- [Work request]
Whenever the word "endif" shows up in a line of the data, copy that line.

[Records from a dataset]
>>>

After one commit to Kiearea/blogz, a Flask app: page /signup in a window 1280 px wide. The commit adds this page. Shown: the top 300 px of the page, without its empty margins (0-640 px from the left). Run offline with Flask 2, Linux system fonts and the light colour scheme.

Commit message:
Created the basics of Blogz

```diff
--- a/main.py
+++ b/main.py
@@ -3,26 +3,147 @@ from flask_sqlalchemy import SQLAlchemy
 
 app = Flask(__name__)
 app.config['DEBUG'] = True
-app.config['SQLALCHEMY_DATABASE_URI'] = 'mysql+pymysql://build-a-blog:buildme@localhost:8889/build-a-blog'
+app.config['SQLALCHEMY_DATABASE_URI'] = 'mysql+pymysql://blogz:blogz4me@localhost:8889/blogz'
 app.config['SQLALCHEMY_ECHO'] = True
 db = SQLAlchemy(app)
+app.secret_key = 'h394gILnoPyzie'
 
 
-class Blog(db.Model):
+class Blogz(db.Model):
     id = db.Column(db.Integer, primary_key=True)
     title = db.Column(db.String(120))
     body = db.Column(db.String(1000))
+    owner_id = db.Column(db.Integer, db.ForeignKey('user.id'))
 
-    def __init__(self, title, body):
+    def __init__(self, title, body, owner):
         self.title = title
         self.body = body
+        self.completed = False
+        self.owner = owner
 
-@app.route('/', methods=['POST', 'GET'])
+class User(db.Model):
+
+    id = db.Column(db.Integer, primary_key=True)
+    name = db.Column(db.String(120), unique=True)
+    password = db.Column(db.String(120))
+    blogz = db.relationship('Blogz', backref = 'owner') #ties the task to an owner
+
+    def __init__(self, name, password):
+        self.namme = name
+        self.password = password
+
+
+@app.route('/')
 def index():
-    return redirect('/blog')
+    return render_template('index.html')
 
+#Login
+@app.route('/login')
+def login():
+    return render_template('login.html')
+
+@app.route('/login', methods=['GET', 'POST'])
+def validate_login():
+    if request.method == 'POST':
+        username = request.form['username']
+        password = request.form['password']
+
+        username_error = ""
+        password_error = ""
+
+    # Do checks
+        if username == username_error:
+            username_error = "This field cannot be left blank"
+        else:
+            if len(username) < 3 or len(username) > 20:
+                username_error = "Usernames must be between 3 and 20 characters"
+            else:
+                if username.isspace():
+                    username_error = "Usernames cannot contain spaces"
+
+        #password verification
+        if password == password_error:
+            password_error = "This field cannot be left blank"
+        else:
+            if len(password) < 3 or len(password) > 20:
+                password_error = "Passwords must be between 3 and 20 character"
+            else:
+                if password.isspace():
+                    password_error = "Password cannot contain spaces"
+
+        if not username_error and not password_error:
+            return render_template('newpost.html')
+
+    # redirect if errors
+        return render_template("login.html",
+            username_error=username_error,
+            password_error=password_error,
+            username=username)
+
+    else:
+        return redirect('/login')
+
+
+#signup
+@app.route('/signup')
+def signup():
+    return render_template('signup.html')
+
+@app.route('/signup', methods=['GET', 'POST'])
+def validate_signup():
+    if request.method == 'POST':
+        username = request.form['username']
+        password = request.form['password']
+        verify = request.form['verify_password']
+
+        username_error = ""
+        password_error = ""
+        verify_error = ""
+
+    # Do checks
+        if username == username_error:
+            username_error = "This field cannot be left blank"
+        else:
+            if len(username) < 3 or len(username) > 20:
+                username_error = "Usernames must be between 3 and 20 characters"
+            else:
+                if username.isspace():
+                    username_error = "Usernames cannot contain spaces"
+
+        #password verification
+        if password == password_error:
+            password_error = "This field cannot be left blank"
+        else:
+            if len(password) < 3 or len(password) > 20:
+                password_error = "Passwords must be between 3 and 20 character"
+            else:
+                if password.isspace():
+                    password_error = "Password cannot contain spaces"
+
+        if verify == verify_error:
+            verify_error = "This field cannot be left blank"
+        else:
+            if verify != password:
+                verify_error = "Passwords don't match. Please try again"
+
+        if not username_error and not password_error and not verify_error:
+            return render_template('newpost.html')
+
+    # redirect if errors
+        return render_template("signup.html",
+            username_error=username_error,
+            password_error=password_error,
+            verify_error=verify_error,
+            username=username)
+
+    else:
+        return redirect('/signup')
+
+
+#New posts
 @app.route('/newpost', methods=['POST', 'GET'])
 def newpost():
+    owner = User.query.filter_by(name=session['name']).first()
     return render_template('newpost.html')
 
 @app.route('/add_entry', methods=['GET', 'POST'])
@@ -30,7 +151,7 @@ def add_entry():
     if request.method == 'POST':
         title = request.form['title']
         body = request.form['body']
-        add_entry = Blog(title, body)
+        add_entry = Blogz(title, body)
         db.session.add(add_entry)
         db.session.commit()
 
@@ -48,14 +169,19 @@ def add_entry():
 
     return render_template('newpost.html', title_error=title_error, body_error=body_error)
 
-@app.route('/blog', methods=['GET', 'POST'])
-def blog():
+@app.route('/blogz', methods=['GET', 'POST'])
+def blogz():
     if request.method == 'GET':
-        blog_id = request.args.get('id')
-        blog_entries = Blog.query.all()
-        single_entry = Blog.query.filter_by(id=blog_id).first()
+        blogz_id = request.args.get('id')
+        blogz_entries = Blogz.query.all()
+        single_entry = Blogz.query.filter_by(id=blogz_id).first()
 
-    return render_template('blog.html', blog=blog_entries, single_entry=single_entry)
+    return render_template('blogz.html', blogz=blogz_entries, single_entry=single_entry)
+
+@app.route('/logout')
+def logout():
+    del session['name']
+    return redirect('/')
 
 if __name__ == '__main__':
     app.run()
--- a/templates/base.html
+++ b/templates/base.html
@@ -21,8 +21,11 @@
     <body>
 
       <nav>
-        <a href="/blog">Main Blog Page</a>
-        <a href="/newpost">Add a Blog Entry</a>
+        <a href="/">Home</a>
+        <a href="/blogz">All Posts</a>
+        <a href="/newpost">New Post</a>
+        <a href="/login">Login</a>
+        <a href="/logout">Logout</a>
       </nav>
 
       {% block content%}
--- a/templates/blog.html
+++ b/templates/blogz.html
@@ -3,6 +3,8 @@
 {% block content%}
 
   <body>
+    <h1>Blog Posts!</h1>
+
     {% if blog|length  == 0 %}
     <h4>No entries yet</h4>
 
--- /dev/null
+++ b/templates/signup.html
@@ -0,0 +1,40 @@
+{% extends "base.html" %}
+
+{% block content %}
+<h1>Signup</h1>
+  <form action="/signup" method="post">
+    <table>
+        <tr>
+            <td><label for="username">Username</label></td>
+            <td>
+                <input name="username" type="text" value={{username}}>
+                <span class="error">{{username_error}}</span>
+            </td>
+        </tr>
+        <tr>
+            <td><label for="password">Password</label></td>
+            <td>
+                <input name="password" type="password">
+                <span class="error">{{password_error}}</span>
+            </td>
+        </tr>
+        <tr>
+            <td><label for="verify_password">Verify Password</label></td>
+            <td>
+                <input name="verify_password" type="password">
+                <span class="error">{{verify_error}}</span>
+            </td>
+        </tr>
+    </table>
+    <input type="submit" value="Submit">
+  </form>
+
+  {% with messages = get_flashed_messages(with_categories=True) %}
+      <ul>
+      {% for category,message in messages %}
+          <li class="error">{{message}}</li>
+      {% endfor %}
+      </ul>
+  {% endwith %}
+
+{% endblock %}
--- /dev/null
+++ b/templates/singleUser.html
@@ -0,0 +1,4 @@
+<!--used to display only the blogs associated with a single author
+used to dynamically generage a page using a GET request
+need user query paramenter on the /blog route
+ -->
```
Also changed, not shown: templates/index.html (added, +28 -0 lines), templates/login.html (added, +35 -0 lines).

<<<
>>>

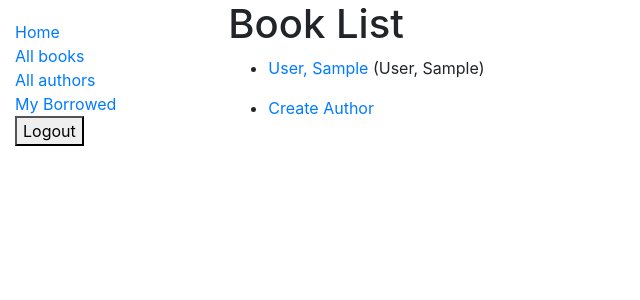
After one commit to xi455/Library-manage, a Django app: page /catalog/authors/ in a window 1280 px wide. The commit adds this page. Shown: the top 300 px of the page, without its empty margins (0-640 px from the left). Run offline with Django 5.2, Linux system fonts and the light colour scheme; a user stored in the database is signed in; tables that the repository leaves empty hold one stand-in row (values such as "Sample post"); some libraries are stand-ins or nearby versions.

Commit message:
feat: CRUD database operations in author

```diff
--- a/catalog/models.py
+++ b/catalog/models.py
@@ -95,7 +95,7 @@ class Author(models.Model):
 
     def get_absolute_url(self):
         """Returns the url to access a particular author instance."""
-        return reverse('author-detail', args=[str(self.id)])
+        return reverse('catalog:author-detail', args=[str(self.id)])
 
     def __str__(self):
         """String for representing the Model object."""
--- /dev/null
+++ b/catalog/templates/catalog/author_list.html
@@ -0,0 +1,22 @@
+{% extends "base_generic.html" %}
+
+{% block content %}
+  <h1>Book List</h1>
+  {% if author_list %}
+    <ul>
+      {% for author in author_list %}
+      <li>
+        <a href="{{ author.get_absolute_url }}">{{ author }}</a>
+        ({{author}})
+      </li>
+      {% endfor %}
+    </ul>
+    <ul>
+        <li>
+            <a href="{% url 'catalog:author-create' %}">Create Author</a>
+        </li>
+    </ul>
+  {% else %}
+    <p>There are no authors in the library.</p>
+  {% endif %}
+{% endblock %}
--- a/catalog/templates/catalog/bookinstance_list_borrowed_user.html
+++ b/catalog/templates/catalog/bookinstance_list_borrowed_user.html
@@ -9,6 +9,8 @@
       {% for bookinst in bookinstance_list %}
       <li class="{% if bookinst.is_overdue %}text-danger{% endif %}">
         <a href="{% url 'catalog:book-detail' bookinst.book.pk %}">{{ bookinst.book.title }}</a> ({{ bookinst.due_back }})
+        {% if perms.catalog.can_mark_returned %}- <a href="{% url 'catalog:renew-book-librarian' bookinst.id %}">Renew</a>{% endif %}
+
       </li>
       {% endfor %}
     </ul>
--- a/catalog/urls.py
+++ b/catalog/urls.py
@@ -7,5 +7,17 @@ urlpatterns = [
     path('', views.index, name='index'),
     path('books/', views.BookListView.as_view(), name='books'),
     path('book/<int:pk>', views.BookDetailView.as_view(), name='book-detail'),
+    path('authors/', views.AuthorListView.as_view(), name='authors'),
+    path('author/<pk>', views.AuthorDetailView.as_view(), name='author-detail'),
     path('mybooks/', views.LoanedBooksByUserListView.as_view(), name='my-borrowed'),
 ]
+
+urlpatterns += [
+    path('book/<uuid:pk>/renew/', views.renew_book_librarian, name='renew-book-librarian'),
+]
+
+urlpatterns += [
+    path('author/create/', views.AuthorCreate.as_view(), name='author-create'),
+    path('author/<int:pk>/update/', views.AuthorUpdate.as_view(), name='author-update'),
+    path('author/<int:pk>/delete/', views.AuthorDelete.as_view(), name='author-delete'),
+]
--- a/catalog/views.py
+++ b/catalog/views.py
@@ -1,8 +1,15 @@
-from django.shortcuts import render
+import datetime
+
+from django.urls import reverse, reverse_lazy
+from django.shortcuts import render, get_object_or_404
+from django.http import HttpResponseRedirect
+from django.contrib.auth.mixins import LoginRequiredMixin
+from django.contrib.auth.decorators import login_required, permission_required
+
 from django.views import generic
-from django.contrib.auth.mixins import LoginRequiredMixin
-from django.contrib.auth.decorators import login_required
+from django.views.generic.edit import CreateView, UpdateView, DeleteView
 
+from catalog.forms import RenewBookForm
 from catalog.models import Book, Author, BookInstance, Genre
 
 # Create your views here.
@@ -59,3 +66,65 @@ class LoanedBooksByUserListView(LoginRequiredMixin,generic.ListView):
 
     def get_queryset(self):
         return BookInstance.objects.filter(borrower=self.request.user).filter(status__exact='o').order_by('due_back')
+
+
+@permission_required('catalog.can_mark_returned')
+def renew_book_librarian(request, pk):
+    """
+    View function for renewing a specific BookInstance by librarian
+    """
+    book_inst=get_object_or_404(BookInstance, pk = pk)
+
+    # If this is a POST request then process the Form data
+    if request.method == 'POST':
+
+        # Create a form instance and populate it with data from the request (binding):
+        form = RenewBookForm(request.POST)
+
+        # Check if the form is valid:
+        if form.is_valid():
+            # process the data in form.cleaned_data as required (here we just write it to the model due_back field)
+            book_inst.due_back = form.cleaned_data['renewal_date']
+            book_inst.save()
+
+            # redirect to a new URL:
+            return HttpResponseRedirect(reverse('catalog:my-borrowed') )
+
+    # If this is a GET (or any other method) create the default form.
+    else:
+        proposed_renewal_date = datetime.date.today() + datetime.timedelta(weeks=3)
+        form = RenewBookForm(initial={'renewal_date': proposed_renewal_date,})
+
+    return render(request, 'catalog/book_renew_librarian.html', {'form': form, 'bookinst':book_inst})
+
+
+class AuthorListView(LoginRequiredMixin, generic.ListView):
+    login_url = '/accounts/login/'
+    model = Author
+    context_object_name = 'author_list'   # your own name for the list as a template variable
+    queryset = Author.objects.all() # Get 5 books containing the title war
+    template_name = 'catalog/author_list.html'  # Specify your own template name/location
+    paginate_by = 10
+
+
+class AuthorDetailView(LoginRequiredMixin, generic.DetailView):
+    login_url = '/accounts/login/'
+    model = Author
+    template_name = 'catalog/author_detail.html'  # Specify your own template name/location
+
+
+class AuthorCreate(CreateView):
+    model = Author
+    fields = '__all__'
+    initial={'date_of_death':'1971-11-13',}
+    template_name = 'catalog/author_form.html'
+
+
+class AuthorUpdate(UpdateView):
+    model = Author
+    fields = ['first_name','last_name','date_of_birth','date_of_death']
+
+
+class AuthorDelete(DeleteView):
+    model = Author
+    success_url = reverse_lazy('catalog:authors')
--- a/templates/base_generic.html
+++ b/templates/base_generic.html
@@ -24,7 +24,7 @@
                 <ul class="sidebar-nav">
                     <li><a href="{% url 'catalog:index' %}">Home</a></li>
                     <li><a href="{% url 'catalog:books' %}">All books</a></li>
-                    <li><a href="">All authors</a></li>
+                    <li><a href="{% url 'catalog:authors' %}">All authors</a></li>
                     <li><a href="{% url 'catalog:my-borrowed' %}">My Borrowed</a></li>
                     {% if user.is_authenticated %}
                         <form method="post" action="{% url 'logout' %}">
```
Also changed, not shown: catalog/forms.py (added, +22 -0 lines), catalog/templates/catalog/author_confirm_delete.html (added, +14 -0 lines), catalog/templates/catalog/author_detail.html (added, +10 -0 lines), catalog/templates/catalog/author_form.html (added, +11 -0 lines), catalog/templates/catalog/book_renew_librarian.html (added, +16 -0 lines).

<<<
>>>

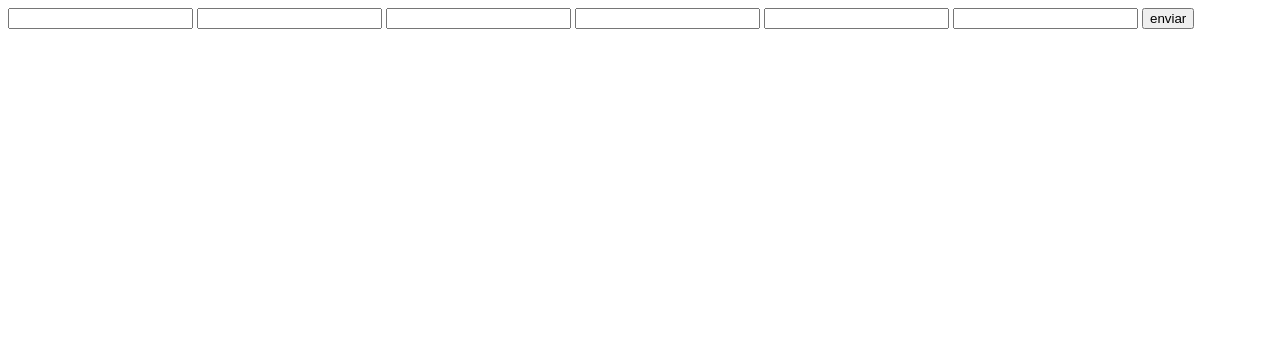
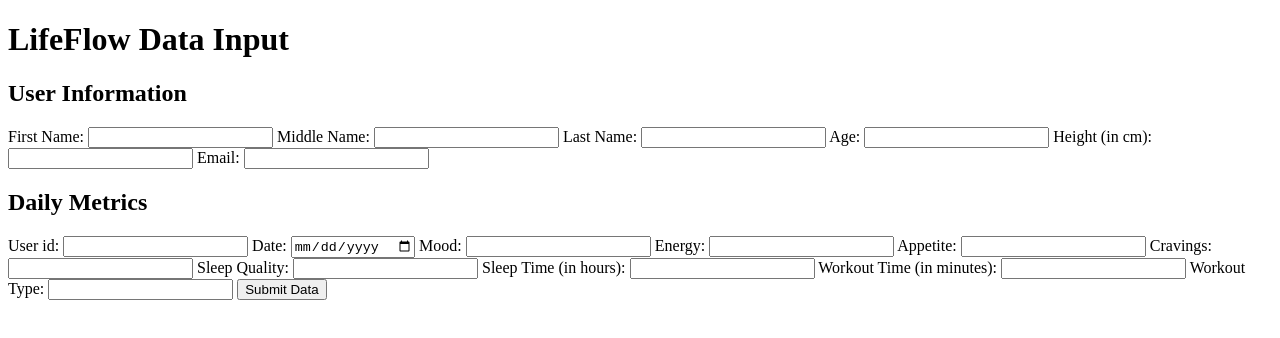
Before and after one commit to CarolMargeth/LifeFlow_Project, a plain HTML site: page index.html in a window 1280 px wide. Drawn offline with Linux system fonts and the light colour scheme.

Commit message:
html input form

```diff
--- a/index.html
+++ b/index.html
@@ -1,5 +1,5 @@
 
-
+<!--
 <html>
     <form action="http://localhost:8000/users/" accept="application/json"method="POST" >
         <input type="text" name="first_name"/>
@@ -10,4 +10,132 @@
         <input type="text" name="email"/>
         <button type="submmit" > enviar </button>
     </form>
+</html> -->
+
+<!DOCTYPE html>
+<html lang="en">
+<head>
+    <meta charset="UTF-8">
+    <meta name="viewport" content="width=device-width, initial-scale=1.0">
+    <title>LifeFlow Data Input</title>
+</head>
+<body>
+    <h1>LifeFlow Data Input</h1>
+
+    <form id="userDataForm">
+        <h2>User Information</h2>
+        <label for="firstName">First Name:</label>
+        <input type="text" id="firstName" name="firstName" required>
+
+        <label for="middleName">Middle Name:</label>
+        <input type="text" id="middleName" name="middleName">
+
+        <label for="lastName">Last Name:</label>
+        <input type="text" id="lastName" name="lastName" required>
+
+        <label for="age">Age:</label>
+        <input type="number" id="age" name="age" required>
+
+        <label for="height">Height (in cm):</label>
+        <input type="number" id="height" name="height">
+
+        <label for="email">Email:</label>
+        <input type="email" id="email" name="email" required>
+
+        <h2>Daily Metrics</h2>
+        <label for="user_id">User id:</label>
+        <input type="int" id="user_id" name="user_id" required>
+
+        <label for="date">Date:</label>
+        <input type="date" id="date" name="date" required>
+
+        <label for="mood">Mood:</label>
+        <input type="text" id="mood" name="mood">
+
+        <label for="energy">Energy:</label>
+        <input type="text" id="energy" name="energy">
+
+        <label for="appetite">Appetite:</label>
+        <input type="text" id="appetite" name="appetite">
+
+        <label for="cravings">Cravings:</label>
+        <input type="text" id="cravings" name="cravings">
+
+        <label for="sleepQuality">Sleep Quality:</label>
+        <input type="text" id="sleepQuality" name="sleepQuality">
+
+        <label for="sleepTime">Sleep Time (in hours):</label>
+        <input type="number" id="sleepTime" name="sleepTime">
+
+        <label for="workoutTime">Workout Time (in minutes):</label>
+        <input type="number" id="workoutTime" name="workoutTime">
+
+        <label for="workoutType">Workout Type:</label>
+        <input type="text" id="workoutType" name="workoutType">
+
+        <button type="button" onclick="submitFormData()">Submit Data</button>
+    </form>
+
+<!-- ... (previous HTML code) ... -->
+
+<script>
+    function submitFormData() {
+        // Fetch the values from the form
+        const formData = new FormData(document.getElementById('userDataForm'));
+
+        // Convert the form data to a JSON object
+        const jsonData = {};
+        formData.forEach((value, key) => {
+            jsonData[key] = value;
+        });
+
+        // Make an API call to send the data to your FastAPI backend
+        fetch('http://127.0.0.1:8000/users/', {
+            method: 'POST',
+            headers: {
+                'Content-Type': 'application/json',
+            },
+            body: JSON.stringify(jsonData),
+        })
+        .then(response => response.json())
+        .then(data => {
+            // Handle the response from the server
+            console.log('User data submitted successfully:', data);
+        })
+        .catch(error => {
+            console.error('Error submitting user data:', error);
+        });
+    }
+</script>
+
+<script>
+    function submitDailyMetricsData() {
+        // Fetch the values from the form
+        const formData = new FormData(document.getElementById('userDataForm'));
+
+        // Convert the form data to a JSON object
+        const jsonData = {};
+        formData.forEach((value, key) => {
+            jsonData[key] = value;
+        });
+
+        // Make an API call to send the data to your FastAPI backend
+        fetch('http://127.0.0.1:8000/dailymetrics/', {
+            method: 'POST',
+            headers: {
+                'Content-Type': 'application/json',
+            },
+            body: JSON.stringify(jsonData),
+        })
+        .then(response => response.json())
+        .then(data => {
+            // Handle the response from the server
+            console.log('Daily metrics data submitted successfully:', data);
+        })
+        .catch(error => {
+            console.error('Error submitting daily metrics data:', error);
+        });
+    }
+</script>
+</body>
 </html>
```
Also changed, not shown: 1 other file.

<<<

- [Answer space]
+  {% endif %}
       <li class="{% if bookinst.is_overdue %}text-danger{% endif %}">
+        {% if perms.catalog.can_mark_returned %}- <a href="{% url 'catalog:renew-book-librarian' bookinst.id %}">Renew</a>{% endif %}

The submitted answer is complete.